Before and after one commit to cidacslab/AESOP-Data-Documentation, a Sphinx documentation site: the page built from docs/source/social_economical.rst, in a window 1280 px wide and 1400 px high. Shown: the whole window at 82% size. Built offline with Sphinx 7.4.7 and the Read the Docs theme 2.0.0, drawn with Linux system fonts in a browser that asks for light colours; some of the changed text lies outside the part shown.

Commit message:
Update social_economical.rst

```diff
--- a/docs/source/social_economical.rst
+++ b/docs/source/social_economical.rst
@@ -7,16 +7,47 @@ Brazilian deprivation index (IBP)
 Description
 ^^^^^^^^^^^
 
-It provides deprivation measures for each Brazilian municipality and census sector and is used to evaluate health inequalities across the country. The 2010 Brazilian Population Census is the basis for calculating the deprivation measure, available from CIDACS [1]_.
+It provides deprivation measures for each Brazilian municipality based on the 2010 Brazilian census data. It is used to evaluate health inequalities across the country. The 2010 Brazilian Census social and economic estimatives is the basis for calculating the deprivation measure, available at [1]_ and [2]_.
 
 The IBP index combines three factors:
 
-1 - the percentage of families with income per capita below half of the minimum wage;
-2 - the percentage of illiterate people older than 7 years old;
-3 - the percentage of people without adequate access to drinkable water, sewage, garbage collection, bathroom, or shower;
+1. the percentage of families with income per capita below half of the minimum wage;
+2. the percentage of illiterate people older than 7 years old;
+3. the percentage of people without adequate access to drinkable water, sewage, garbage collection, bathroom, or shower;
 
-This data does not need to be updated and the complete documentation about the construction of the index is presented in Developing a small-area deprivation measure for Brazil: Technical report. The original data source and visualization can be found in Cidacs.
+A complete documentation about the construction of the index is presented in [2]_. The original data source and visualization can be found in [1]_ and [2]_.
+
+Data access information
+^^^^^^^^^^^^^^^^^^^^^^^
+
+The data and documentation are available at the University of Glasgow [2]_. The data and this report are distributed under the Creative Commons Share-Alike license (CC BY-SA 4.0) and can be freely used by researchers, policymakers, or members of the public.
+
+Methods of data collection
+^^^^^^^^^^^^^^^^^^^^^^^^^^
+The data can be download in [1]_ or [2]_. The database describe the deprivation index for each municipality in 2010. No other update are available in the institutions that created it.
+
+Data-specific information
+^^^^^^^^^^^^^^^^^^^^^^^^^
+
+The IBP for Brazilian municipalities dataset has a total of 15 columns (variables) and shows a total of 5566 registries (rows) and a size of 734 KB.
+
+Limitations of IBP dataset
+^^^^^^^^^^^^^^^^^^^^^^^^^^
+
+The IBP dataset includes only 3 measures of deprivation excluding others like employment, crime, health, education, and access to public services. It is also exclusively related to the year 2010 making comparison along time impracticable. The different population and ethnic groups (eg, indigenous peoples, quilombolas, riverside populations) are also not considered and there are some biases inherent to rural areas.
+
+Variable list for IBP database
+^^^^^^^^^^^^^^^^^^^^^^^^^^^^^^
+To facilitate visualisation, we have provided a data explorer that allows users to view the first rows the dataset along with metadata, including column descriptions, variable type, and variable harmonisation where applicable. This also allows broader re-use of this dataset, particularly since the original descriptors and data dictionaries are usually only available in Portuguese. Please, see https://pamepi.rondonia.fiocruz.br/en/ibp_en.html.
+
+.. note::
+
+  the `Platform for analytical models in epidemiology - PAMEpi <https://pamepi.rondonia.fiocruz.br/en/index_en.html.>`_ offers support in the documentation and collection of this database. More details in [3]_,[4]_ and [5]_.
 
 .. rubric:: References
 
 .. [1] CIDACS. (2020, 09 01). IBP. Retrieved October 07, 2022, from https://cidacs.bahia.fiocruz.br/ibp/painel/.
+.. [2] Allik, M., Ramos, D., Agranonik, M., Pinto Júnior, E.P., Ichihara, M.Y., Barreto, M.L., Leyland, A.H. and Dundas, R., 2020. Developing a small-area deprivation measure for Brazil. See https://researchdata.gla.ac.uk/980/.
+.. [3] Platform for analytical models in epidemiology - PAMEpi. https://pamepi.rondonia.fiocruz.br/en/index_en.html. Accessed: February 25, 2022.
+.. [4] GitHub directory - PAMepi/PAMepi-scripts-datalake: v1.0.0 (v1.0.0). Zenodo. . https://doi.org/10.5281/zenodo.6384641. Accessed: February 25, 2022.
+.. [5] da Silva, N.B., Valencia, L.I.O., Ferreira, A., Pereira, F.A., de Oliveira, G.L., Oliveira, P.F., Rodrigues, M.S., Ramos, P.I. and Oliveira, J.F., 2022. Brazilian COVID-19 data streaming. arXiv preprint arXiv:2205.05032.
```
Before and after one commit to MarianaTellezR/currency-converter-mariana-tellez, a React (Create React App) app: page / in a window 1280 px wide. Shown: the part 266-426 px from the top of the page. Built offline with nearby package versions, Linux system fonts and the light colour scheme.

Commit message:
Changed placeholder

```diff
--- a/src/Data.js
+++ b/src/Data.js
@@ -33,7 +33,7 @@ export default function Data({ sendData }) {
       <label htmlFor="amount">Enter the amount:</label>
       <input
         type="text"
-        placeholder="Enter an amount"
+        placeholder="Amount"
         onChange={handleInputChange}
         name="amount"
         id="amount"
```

------

▶ _Required action_
Reproduce the listing above verbatim, from first line to last.

▶ _Worked solution_
Before and after one commit to cidacslab/AESOP-Data-Documentation, a Sphinx documentation site: the page built from docs/source/social_economical.rst, in a window 1280 px wide and 1400 px high. Shown: the whole window at 82% size. Built offline with Sphinx 7.4.7 and the Read the Docs theme 2.0.0, drawn with Linux system fonts in a browser that asks for light colours; some of the changed text lies outside the part shown.

Commit message:
Update social_economical.rst

```diff
--- a/docs/source/social_economical.rst
+++ b/docs/source/social_economical.rst
@@ -7,16 +7,47 @@ Brazilian deprivation index (IBP)
 Description
 ^^^^^^^^^^^
 
-It provides deprivation measures for each Brazilian municipality and census sector and is used to evaluate health inequalities across the country. The 2010 Brazilian Population Census is the basis for calculating the deprivation measure, available from CIDACS [1]_.
+It provides deprivation measures for each Brazilian municipality based on the 2010 Brazilian census data. It is used to evaluate health inequalities across the country. The 2010 Brazilian Census social and economic estimatives is the basis for calculating the deprivation measure, available at [1]_ and [2]_.
 
 The IBP index combines three factors:
 
-1 - the percentage of families with income per capita below half of the minimum wage;
-2 - the percentage of illiterate people older than 7 years old;
-3 - the percentage of people without adequate access to drinkable water, sewage, garbage collection, bathroom, or shower;
+1. the percentage of families with income per capita below half of the minimum wage;
+2. the percentage of illiterate people older than 7 years old;
+3. the percentage of people without adequate access to drinkable water, sewage, garbage collection, bathroom, or shower;
 
-This data does not need to be updated and the complete documentation about the construction of the index is presented in Developing a small-area deprivation measure for Brazil: Technical report. The original data source and visualization can be found in Cidacs.
+A complete documentation about the construction of the index is presented in [2]_. The original data source and visualization can be found in [1]_ and [2]_.
+
+Data access information
+^^^^^^^^^^^^^^^^^^^^^^^
+
+The data and documentation are available at the University of Glasgow [2]_. The data and this report are distributed under the Creative Commons Share-Alike license (CC BY-SA 4.0) and can be freely used by researchers, policymakers, or members of the public.
+
+Methods of data collection
+^^^^^^^^^^^^^^^^^^^^^^^^^^
+The data can be download in [1]_ or [2]_. The database describe the deprivation index for each municipality in 2010. No other update are available in the institutions that created it.
+
+Data-specific information
+^^^^^^^^^^^^^^^^^^^^^^^^^
+
+The IBP for Brazilian municipalities dataset has a total of 15 columns (variables) and shows a total of 5566 registries (rows) and a size of 734 KB.
+
+Limitations of IBP dataset
+^^^^^^^^^^^^^^^^^^^^^^^^^^
+
+The IBP dataset includes only 3 measures of deprivation excluding others like employment, crime, health, education, and access to public services. It is also exclusively related to the year 2010 making comparison along time impracticable. The different population and ethnic groups (eg, indigenous peoples, quilombolas, riverside populations) are also not considered and there are some biases inherent to rural areas.
+
+Variable list for IBP database
+^^^^^^^^^^^^^^^^^^^^^^^^^^^^^^
+To facilitate visualisation, we have provided a data explorer that allows users to view the first rows the dataset along with metadata, including column descriptions, variable type, and variable harmonisation where applicable. This also allows broader re-use of this dataset, particularly since the original descriptors and data dictionaries are usually only available in Portuguese. Please, see https://pamepi.rondonia.fiocruz.br/en/ibp_en.html.
+
+.. note::
+
+  the `Platform for analytical models in epidemiology - PAMEpi <https://pamepi.rondonia.fiocruz.br/en/index_en.html.>`_ offers support in the documentation and collection of this database. More details in [3]_,[4]_ and [5]_.
 
 .. rubric:: References
 
 .. [1] CIDACS. (2020, 09 01). IBP. Retrieved October 07, 2022, from https://cidacs.bahia.fiocruz.br/ibp/painel/.
+.. [2] Allik, M., Ramos, D., Agranonik, M., Pinto Júnior, E.P., Ichihara, M.Y., Barreto, M.L., Leyland, A.H. and Dundas, R., 2020. Developing a small-area deprivation measure for Brazil. See https://researchdata.gla.ac.uk/980/.
+.. [3] Platform for analytical models in epidemiology - PAMEpi. https://pamepi.rondonia.fiocruz.br/en/index_en.html. Accessed: February 25, 2022.
+.. [4] GitHub directory - PAMepi/PAMepi-scripts-datalake: v1.0.0 (v1.0.0). Zenodo. . https://doi.org/10.5281/zenodo.6384641. Accessed: February 25, 2022.
+.. [5] da Silva, N.B., Valencia, L.I.O., Ferreira, A., Pereira, F.A., de Oliveira, G.L., Oliveira, P.F., Rodrigues, M.S., Ramos, P.I. and Oliveira, J.F., 2022. Brazilian COVID-19 data streaming. arXiv preprint arXiv:2205.05032.
```
Before and after one commit to MarianaTellezR/currency-converter-mariana-tellez, a React (Create React App) app: page / in a window 1280 px wide. Shown: the part 266-426 px from the top of the page. Built offline with nearby package versions, Linux system fonts and the light colour scheme.

Commit message:
Changed placeholder

```diff
--- a/src/Data.js
+++ b/src/Data.js
@@ -33,7 +33,7 @@ export default function Data({ sendData }) {
       <label htmlFor="amount">Enter the amount:</label>
       <input
         type="text"
-        placeholder="Enter an amount"
+        placeholder="Amount"
         onChange={handleInputChange}
         name="amount"
         id="amount"
```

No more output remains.